EXERCISE BRIEF
Which of the lines below contain the string "html"? Copy each one.

[Stored data]
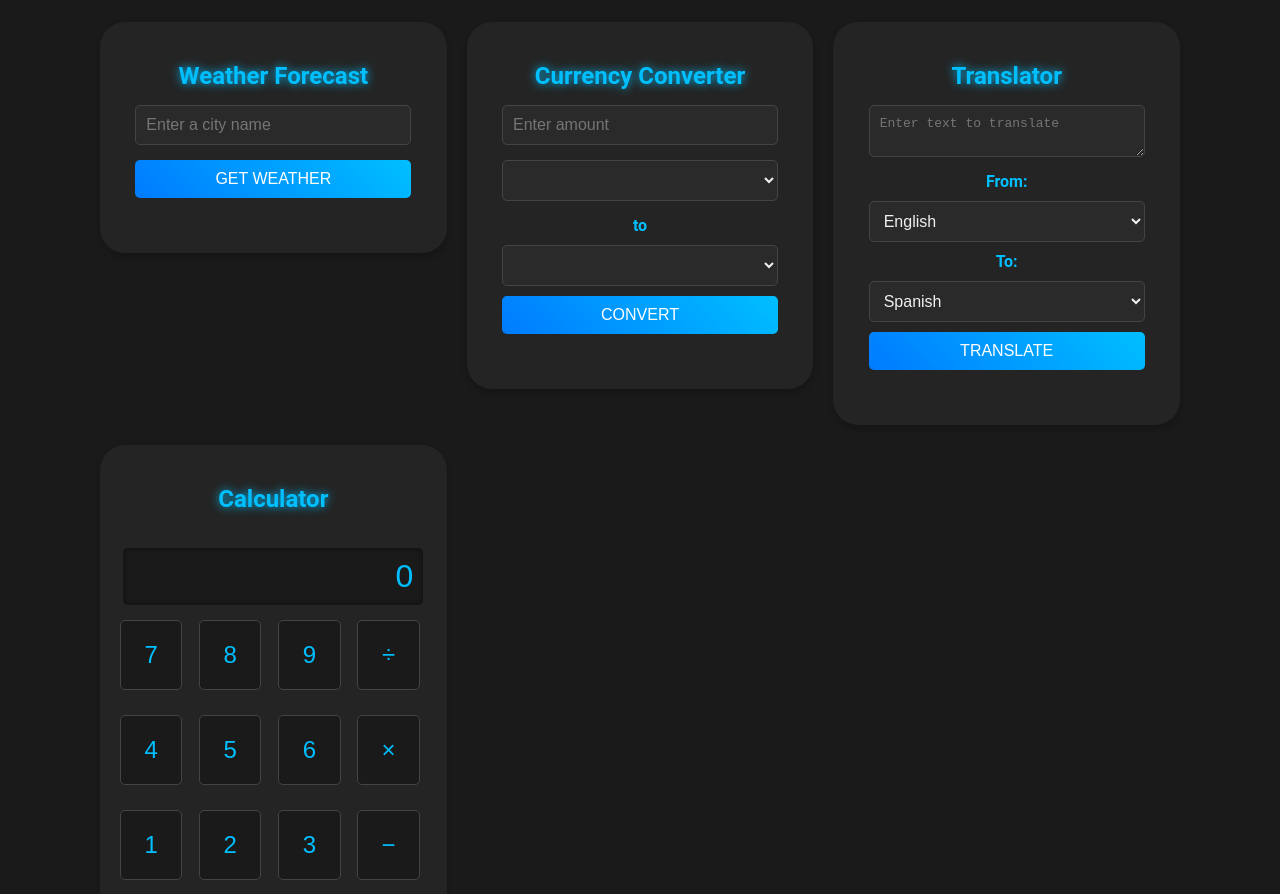
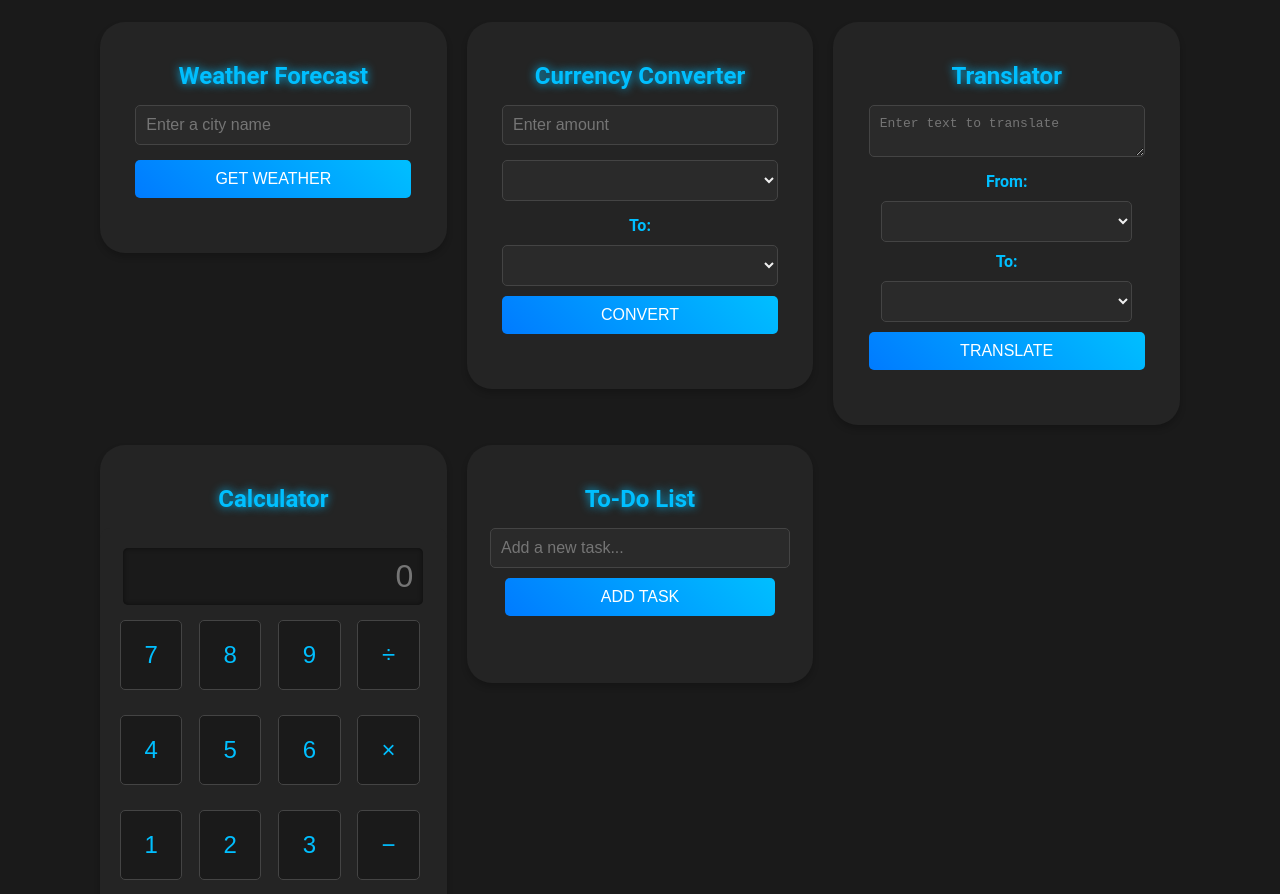
Before and after one commit to YakovCo44/STIN, a plain HTML site: page index.html in a window 1280 px wide. Shown: the part 206-1100 px from the top of the page. Drawn offline with Linux system fonts and the light colour scheme; files that its build step writes are made by us from their sources; no server answers.

Commit message:
Update index.html

```diff
--- a/index.html
+++ b/index.html
@@ -3,7 +3,7 @@
 <head>
   <meta charset="UTF-8" />
   <meta name="viewport" content="width=device-width, initial-scale=1.0" />
-    <link rel="stylesheet" href="css/style.css" />
+  <link rel="stylesheet" href="style.css" />
   <title>STIN - Small Things I Need</title>
 </head>
 <body>
@@ -30,7 +30,7 @@
       <div>
         <input type="number" id="amount" placeholder="Enter amount" />
         <select id="from-currency"></select>
-      <span>to</span>
+        <span>To:</span>
         <select id="to-currency"></select>
         <button id="convert" class="convert">Convert</button>
       </div>
@@ -81,13 +81,25 @@
         </div>
       </div>
     </section>
+
+    <section id="todo-list" class="feature-block">
+      <h2>To-Do List</h2>
+      <div id="todo-container">
+        <input
+          type="text"
+          id="todo-input"
+          placeholder="Add a new task..."
+        />
+        <button id="add-task-btn">Add Task</button>
+        <ul id="todo-tasks"></ul>
+      </div>
+    </section>
   </main>
-
 
   <footer>
     <p>&copy; 2025 STIN. All rights reserved.</p>
   </footer>
 
-    <script src="js/main.js"></script>
+  <script src="main.js"></script>
 </body>
 </html>
```
Lines whose indentation alone changed are shown as unchanged.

ANSWER SPACE
Before and after one commit to YakovCo44/STIN, a plain HTML site: page index.html in a window 1280 px wide. Shown: the part 206-1100 px from the top of the page. Drawn offline with Linux system fonts and the light colour scheme; files that its build step writes are made by us from their sources; no server answers.
Update index.html
--- a/index.html
+++ b/index.html
 </html>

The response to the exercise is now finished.